— How to complete this task —
Copy the listing below in full, exactly.

+===+

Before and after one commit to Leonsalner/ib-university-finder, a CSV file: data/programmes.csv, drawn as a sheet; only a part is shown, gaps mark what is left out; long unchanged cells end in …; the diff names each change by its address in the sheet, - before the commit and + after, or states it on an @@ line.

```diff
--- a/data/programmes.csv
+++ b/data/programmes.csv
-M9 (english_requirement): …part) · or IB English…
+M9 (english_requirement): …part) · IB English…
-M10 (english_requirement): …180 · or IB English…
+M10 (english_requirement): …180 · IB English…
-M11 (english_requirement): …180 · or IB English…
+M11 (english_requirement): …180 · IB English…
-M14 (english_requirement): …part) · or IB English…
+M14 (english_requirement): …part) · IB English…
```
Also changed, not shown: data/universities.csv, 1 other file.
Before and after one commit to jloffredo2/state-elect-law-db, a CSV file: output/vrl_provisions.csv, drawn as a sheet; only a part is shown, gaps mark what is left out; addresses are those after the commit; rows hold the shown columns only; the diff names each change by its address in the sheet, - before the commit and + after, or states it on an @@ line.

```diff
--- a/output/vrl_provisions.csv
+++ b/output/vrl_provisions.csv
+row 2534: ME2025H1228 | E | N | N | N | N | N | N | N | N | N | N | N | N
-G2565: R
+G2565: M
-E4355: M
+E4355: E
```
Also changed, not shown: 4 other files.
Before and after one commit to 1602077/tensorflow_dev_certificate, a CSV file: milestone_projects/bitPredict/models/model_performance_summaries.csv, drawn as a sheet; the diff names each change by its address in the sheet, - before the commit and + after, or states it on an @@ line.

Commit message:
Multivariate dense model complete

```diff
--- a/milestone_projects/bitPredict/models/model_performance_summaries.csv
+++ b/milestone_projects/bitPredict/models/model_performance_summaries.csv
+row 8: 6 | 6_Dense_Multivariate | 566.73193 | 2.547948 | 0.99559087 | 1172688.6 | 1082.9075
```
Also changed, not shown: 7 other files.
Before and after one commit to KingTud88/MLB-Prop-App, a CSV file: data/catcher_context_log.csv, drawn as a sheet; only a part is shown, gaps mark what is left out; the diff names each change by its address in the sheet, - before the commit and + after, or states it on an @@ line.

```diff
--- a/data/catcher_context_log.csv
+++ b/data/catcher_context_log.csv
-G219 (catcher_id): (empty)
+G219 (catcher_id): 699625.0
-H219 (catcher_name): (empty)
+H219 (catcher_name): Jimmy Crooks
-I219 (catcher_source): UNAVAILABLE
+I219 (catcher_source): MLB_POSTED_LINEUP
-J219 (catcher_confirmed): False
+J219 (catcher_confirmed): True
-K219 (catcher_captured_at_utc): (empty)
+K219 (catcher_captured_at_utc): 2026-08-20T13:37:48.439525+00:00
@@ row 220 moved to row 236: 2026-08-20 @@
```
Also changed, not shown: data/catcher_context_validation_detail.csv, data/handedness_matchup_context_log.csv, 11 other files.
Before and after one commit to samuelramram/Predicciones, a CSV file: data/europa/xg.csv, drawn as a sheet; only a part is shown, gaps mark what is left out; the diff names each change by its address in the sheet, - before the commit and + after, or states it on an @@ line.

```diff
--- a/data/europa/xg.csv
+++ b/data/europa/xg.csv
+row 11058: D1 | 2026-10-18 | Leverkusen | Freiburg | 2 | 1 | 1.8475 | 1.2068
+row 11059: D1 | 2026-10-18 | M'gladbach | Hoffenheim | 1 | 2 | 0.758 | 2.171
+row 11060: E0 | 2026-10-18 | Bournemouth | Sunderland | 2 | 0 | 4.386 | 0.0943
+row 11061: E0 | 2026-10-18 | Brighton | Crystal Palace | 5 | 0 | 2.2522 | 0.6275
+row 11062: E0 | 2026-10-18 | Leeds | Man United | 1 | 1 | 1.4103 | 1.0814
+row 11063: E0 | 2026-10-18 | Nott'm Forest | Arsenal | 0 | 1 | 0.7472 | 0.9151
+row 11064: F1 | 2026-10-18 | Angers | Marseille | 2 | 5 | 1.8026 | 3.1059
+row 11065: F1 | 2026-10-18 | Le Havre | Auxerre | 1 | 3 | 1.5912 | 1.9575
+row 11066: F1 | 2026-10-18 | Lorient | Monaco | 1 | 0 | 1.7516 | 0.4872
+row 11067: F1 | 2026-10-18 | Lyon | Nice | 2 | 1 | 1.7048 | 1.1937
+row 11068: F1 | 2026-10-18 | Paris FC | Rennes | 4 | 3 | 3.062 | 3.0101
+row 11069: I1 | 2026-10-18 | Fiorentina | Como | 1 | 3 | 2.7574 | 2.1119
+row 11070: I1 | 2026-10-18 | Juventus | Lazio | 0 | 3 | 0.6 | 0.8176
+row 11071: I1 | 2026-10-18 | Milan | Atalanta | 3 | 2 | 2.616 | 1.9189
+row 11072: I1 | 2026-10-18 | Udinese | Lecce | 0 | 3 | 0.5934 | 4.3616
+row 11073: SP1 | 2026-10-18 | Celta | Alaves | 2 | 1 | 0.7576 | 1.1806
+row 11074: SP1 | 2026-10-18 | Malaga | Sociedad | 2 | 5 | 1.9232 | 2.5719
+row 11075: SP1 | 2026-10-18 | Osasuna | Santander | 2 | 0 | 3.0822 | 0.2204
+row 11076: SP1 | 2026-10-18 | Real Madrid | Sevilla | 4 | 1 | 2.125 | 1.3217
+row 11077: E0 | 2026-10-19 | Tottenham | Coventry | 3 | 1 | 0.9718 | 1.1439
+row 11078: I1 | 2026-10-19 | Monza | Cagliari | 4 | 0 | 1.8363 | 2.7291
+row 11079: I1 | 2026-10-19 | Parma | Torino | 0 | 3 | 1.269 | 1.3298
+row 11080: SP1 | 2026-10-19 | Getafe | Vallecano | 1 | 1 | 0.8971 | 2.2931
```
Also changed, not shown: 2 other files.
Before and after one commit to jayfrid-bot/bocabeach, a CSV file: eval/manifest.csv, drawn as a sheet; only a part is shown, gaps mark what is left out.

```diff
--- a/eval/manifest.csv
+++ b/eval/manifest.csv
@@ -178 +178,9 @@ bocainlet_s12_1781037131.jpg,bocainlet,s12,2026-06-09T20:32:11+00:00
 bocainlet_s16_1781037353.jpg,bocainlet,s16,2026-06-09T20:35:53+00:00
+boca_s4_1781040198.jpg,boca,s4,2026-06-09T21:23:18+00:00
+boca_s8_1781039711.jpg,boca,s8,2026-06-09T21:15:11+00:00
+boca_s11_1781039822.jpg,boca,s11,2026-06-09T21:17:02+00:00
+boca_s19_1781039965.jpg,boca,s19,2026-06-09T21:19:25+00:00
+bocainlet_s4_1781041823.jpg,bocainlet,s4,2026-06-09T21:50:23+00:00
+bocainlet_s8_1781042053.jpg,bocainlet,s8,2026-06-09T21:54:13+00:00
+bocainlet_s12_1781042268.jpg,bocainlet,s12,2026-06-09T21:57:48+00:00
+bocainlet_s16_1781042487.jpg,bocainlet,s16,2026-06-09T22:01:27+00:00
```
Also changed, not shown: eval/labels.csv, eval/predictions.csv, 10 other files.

+===+

— Exercise response —
Before and after one commit to Leonsalner/ib-university-finder, a CSV file: data/programmes.csv, drawn as a sheet; only a part is shown, gaps mark what is left out; long unchanged cells end in …; the diff names each change by its address in the sheet, - before the commit and + after, or states it on an @@ line.

```diff
--- a/data/programmes.csv
+++ b/data/programmes.csv
-M9 (english_requirement): …part) · or IB English…
+M9 (english_requirement): …part) · IB English…
-M10 (english_requirement): …180 · or IB English…
+M10 (english_requirement): …180 · IB English…
-M11 (english_requirement): …180 · or IB English…
+M11 (english_requirement): …180 · IB English…
-M14 (english_requirement): …part) · or IB English…
+M14 (english_requirement): …part) · IB English…
```
Also changed, not shown: data/universities.csv, 1 other file.
Before and after one commit to jloffredo2/state-elect-law-db, a CSV file: output/vrl_provisions.csv, drawn as a sheet; only a part is shown, gaps mark what is left out; addresses are those after the commit; rows hold the shown columns only; the diff names each change by its address in the sheet, - before the commit and + after, or states it on an @@ line.

```diff
--- a/output/vrl_provisions.csv
+++ b/output/vrl_provisions.csv
+row 2534: ME2025H1228 | E | N | N | N | N | N | N | N | N | N | N | N | N
-G2565: R
+G2565: M
-E4355: M
+E4355: E
```
Also changed, not shown: 4 other files.
Before and after one commit to 1602077/tensorflow_dev_certificate, a CSV file: milestone_projects/bitPredict/models/model_performance_summaries.csv, drawn as a sheet; the diff names each change by its address in the sheet, - before the commit and + after, or states it on an @@ line.

Commit message:
Multivariate dense model complete

```diff
--- a/milestone_projects/bitPredict/models/model_performance_summaries.csv
+++ b/milestone_projects/bitPredict/models/model_performance_summaries.csv
+row 8: 6 | 6_Dense_Multivariate | 566.73193 | 2.547948 | 0.99559087 | 1172688.6 | 1082.9075
```
Also changed, not shown: 7 other files.
Before and after one commit to KingTud88/MLB-Prop-App, a CSV file: data/catcher_context_log.csv, drawn as a sheet; only a part is shown, gaps mark what is left out; the diff names each change by its address in the sheet, - before the commit and + after, or states it on an @@ line.

```diff
--- a/data/catcher_context_log.csv
+++ b/data/catcher_context_log.csv
-G219 (catcher_id): (empty)
+G219 (catcher_id): 699625.0
-H219 (catcher_name): (empty)
+H219 (catcher_name): Jimmy Crooks
-I219 (catcher_source): UNAVAILABLE
+I219 (catcher_source): MLB_POSTED_LINEUP
-J219 (catcher_confirmed): False
+J219 (catcher_confirmed): True
-K219 (catcher_captured_at_utc): (empty)
+K219 (catcher_captured_at_utc): 2026-08-20T13:37:48.439525+00:00
@@ row 220 moved to row 236: 2026-08-20 @@
```
Also changed, not shown: data/catcher_context_validation_detail.csv, data/handedness_matchup_context_log.csv, 11 other files.
Before and after one commit to samuelramram/Predicciones, a CSV file: data/europa/xg.csv, drawn as a sheet; only a part is shown, gaps mark what is left out; the diff names each change by its address in the sheet, - before the commit and + after, or states it on an @@ line.

```diff
--- a/data/europa/xg.csv
+++ b/data/europa/xg.csv
+row 11058: D1 | 2026-10-18 | Leverkusen | Freiburg | 2 | 1 | 1.8475 | 1.2068
+row 11059: D1 | 2026-10-18 | M'gladbach | Hoffenheim | 1 | 2 | 0.758 | 2.171
+row 11060: E0 | 2026-10-18 | Bournemouth | Sunderland | 2 | 0 | 4.386 | 0.0943
+row 11061: E0 | 2026-10-18 | Brighton | Crystal Palace | 5 | 0 | 2.2522 | 0.6275
+row 11062: E0 | 2026-10-18 | Leeds | Man United | 1 | 1 | 1.4103 | 1.0814
+row 11063: E0 | 2026-10-18 | Nott'm Forest | Arsenal | 0 | 1 | 0.7472 | 0.9151
+row 11064: F1 | 2026-10-18 | Angers | Marseille | 2 | 5 | 1.8026 | 3.1059
+row 11065: F1 | 2026-10-18 | Le Havre | Auxerre | 1 | 3 | 1.5912 | 1.9575
+row 11066: F1 | 2026-10-18 | Lorient | Monaco | 1 | 0 | 1.7516 | 0.4872
+row 11067: F1 | 2026-10-18 | Lyon | Nice | 2 | 1 | 1.7048 | 1.1937
+row 11068: F1 | 2026-10-18 | Paris FC | Rennes | 4 | 3 | 3.062 | 3.0101
+row 11069: I1 | 2026-10-18 | Fiorentina | Como | 1 | 3 | 2.7574 | 2.1119
+row 11070: I1 | 2026-10-18 | Juventus | Lazio | 0 | 3 | 0.6 | 0.8176
+row 11071: I1 | 2026-10-18 | Milan | Atalanta | 3 | 2 | 2.616 | 1.9189
+row 11072: I1 | 2026-10-18 | Udinese | Lecce | 0 | 3 | 0.5934 | 4.3616
+row 11073: SP1 | 2026-10-18 | Celta | Alaves | 2 | 1 | 0.7576 | 1.1806
+row 11074: SP1 | 2026-10-18 | Malaga | Sociedad | 2 | 5 | 1.9232 | 2.5719
+row 11075: SP1 | 2026-10-18 | Osasuna | Santander | 2 | 0 | 3.0822 | 0.2204
+row 11076: SP1 | 2026-10-18 | Real Madrid | Sevilla | 4 | 1 | 2.125 | 1.3217
+row 11077: E0 | 2026-10-19 | Tottenham | Coventry | 3 | 1 | 0.9718 | 1.1439
+row 11078: I1 | 2026-10-19 | Monza | Cagliari | 4 | 0 | 1.8363 | 2.7291
+row 11079: I1 | 2026-10-19 | Parma | Torino | 0 | 3 | 1.269 | 1.3298
+row 11080: SP1 | 2026-10-19 | Getafe | Vallecano | 1 | 1 | 0.8971 | 2.2931
```
Also changed, not shown: 2 other files.
Before and after one commit to jayfrid-bot/bocabeach, a CSV file: eval/manifest.csv, drawn as a sheet; only a part is shown, gaps mark what is left out.

```diff
--- a/eval/manifest.csv
+++ b/eval/manifest.csv
@@ -178 +178,9 @@ bocainlet_s12_1781037131.jpg,bocainlet,s12,2026-06-09T20:32:11+00:00
 bocainlet_s16_1781037353.jpg,bocainlet,s16,2026-06-09T20:35:53+00:00
+boca_s4_1781040198.jpg,boca,s4,2026-06-09T21:23:18+00:00
+boca_s8_1781039711.jpg,boca,s8,2026-06-09T21:15:11+00:00
+boca_s11_1781039822.jpg,boca,s11,2026-06-09T21:17:02+00:00
+boca_s19_1781039965.jpg,boca,s19,2026-06-09T21:19:25+00:00
+bocainlet_s4_1781041823.jpg,bocainlet,s4,2026-06-09T21:50:23+00:00
+bocainlet_s8_1781042053.jpg,bocainlet,s8,2026-06-09T21:54:13+00:00
+bocainlet_s12_1781042268.jpg,bocainlet,s12,2026-06-09T21:57:48+00:00
+bocainlet_s16_1781042487.jpg,bocainlet,s16,2026-06-09T22:01:27+00:00
```
Also changed, not shown: eval/labels.csv, eval/predictions.csv, 10 other files.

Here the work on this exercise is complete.